INSTRUCTIONS TO FOLLOW. Give back the full set of entries exactly, keeping each line intact.

DATA FOR PROCESSING.
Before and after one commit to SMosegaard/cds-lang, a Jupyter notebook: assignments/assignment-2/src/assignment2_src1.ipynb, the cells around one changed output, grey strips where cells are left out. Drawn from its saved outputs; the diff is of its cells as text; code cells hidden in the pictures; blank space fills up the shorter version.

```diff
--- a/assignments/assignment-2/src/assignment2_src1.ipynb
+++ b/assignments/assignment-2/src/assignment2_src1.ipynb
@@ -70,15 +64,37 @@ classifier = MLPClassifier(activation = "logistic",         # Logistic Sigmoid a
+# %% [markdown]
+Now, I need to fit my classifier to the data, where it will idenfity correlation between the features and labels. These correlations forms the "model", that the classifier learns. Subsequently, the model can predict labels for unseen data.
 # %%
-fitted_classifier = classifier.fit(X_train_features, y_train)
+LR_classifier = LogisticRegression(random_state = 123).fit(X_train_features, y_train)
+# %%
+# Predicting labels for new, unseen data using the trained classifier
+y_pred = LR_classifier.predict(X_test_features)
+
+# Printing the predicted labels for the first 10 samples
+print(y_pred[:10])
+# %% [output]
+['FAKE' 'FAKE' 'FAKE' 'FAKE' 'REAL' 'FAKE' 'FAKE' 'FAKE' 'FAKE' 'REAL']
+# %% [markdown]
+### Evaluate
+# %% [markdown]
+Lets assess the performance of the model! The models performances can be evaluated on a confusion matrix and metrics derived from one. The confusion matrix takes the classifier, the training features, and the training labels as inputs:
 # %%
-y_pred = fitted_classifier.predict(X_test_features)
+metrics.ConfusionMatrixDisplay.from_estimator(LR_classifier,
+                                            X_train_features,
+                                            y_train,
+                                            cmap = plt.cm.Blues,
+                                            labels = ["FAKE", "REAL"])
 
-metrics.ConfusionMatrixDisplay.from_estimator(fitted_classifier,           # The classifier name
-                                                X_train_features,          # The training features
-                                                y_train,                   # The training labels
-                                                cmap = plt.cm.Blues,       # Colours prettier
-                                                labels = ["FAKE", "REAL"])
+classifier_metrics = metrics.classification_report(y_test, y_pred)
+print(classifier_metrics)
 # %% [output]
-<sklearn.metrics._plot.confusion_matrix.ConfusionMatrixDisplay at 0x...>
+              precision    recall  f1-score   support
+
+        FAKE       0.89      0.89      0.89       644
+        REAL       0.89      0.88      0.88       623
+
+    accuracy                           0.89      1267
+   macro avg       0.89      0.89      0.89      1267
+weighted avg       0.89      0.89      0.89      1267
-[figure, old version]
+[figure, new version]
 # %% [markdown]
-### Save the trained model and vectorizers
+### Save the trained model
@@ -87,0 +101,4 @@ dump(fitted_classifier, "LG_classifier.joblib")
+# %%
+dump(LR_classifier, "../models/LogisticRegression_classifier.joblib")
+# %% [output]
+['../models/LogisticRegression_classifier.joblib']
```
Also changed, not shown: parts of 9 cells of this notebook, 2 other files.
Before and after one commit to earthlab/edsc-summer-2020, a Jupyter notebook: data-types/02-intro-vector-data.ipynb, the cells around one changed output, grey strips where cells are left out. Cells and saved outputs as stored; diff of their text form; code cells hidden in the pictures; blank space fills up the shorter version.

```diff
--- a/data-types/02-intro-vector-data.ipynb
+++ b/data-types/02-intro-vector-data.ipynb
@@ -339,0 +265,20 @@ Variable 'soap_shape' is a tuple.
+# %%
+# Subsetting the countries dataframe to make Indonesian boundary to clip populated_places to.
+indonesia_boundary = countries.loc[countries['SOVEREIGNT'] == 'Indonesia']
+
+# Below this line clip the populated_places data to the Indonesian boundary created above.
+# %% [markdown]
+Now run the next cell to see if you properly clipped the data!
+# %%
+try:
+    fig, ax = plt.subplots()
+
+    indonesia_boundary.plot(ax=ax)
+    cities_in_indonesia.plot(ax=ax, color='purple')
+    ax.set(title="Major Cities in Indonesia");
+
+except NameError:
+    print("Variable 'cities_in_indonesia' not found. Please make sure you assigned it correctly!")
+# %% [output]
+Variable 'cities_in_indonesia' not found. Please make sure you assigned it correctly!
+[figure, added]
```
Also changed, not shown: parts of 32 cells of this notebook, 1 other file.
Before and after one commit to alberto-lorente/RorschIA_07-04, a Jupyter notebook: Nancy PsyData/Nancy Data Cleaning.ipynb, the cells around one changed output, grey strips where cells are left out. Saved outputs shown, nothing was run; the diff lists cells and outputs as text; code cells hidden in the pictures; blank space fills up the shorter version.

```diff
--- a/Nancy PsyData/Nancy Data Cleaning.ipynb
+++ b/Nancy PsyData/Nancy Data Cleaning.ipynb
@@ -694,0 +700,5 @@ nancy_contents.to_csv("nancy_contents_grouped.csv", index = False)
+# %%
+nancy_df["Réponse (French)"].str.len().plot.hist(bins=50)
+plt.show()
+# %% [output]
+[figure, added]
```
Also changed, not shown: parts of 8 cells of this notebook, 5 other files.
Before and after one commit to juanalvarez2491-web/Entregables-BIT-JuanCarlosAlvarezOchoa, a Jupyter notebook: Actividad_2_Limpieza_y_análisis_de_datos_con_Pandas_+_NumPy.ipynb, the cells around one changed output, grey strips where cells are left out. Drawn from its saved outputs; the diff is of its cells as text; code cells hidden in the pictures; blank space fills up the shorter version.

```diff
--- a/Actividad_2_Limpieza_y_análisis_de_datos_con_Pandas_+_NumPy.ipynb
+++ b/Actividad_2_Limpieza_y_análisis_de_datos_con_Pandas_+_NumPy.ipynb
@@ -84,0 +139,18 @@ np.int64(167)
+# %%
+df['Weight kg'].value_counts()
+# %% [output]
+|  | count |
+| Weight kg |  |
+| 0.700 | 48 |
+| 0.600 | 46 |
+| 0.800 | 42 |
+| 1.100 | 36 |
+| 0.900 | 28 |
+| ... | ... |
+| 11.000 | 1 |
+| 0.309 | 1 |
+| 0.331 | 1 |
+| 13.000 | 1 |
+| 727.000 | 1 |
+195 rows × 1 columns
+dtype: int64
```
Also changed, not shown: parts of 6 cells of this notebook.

WORKED SOLUTION.
Before and after one commit to SMosegaard/cds-lang, a Jupyter notebook: assignments/assignment-2/src/assignment2_src1.ipynb, the cells around one changed output, grey strips where cells are left out. Drawn from its saved outputs; the diff is of its cells as text; code cells hidden in the pictures; blank space fills up the shorter version.

```diff
--- a/assignments/assignment-2/src/assignment2_src1.ipynb
+++ b/assignments/assignment-2/src/assignment2_src1.ipynb
@@ -70,15 +64,37 @@ classifier = MLPClassifier(activation = "logistic",         # Logistic Sigmoid a
+# %% [markdown]
+Now, I need to fit my classifier to the data, where it will idenfity correlation between the features and labels. These correlations forms the "model", that the classifier learns. Subsequently, the model can predict labels for unseen data.
 # %%
-fitted_classifier = classifier.fit(X_train_features, y_train)
+LR_classifier = LogisticRegression(random_state = 123).fit(X_train_features, y_train)
+# %%
+# Predicting labels for new, unseen data using the trained classifier
+y_pred = LR_classifier.predict(X_test_features)
+
+# Printing the predicted labels for the first 10 samples
+print(y_pred[:10])
+# %% [output]
+['FAKE' 'FAKE' 'FAKE' 'FAKE' 'REAL' 'FAKE' 'FAKE' 'FAKE' 'FAKE' 'REAL']
+# %% [markdown]
+### Evaluate
+# %% [markdown]
+Lets assess the performance of the model! The models performances can be evaluated on a confusion matrix and metrics derived from one. The confusion matrix takes the classifier, the training features, and the training labels as inputs:
 # %%
-y_pred = fitted_classifier.predict(X_test_features)
+metrics.ConfusionMatrixDisplay.from_estimator(LR_classifier,
+                                            X_train_features,
+                                            y_train,
+                                            cmap = plt.cm.Blues,
+                                            labels = ["FAKE", "REAL"])
 
-metrics.ConfusionMatrixDisplay.from_estimator(fitted_classifier,           # The classifier name
-                                                X_train_features,          # The training features
-                                                y_train,                   # The training labels
-                                                cmap = plt.cm.Blues,       # Colours prettier
-                                                labels = ["FAKE", "REAL"])
+classifier_metrics = metrics.classification_report(y_test, y_pred)
+print(classifier_metrics)
 # %% [output]
-<sklearn.metrics._plot.confusion_matrix.ConfusionMatrixDisplay at 0x...>
+              precision    recall  f1-score   support
+
+        FAKE       0.89      0.89      0.89       644
+        REAL       0.89      0.88      0.88       623
+
+    accuracy                           0.89      1267
+   macro avg       0.89      0.89      0.89      1267
+weighted avg       0.89      0.89      0.89      1267
-[figure, old version]
+[figure, new version]
 # %% [markdown]
-### Save the trained model and vectorizers
+### Save the trained model
@@ -87,0 +101,4 @@ dump(fitted_classifier, "LG_classifier.joblib")
+# %%
+dump(LR_classifier, "../models/LogisticRegression_classifier.joblib")
+# %% [output]
+['../models/LogisticRegression_classifier.joblib']
```
Also changed, not shown: parts of 9 cells of this notebook, 2 other files.
Before and after one commit to earthlab/edsc-summer-2020, a Jupyter notebook: data-types/02-intro-vector-data.ipynb, the cells around one changed output, grey strips where cells are left out. Cells and saved outputs as stored; diff of their text form; code cells hidden in the pictures; blank space fills up the shorter version.

```diff
--- a/data-types/02-intro-vector-data.ipynb
+++ b/data-types/02-intro-vector-data.ipynb
@@ -339,0 +265,20 @@ Variable 'soap_shape' is a tuple.
+# %%
+# Subsetting the countries dataframe to make Indonesian boundary to clip populated_places to.
+indonesia_boundary = countries.loc[countries['SOVEREIGNT'] == 'Indonesia']
+
+# Below this line clip the populated_places data to the Indonesian boundary created above.
+# %% [markdown]
+Now run the next cell to see if you properly clipped the data!
+# %%
+try:
+    fig, ax = plt.subplots()
+
+    indonesia_boundary.plot(ax=ax)
+    cities_in_indonesia.plot(ax=ax, color='purple')
+    ax.set(title="Major Cities in Indonesia");
+
+except NameError:
+    print("Variable 'cities_in_indonesia' not found. Please make sure you assigned it correctly!")
+# %% [output]
+Variable 'cities_in_indonesia' not found. Please make sure you assigned it correctly!
+[figure, added]
```
Also changed, not shown: parts of 32 cells of this notebook, 1 other file.
Before and after one commit to alberto-lorente/RorschIA_07-04, a Jupyter notebook: Nancy PsyData/Nancy Data Cleaning.ipynb, the cells around one changed output, grey strips where cells are left out. Saved outputs shown, nothing was run; the diff lists cells and outputs as text; code cells hidden in the pictures; blank space fills up the shorter version.

```diff
--- a/Nancy PsyData/Nancy Data Cleaning.ipynb
+++ b/Nancy PsyData/Nancy Data Cleaning.ipynb
@@ -694,0 +700,5 @@ nancy_contents.to_csv("nancy_contents_grouped.csv", index = False)
+# %%
+nancy_df["Réponse (French)"].str.len().plot.hist(bins=50)
+plt.show()
+# %% [output]
+[figure, added]
```
Also changed, not shown: parts of 8 cells of this notebook, 5 other files.
Before and after one commit to juanalvarez2491-web/Entregables-BIT-JuanCarlosAlvarezOchoa, a Jupyter notebook: Actividad_2_Limpieza_y_análisis_de_datos_con_Pandas_+_NumPy.ipynb, the cells around one changed output, grey strips where cells are left out. Drawn from its saved outputs; the diff is of its cells as text; code cells hidden in the pictures; blank space fills up the shorter version.

```diff
--- a/Actividad_2_Limpieza_y_análisis_de_datos_con_Pandas_+_NumPy.ipynb
+++ b/Actividad_2_Limpieza_y_análisis_de_datos_con_Pandas_+_NumPy.ipynb
@@ -84,0 +139,18 @@ np.int64(167)
+# %%
+df['Weight kg'].value_counts()
+# %% [output]
+|  | count |
+| Weight kg |  |
+| 0.700 | 48 |
+| 0.600 | 46 |
+| 0.800 | 42 |
+| 1.100 | 36 |
+| 0.900 | 28 |
+| ... | ... |
+| 11.000 | 1 |
+| 0.309 | 1 |
+| 0.331 | 1 |
+| 13.000 | 1 |
+| 727.000 | 1 |
+195 rows × 1 columns
+dtype: int64
```
Also changed, not shown: parts of 6 cells of this notebook.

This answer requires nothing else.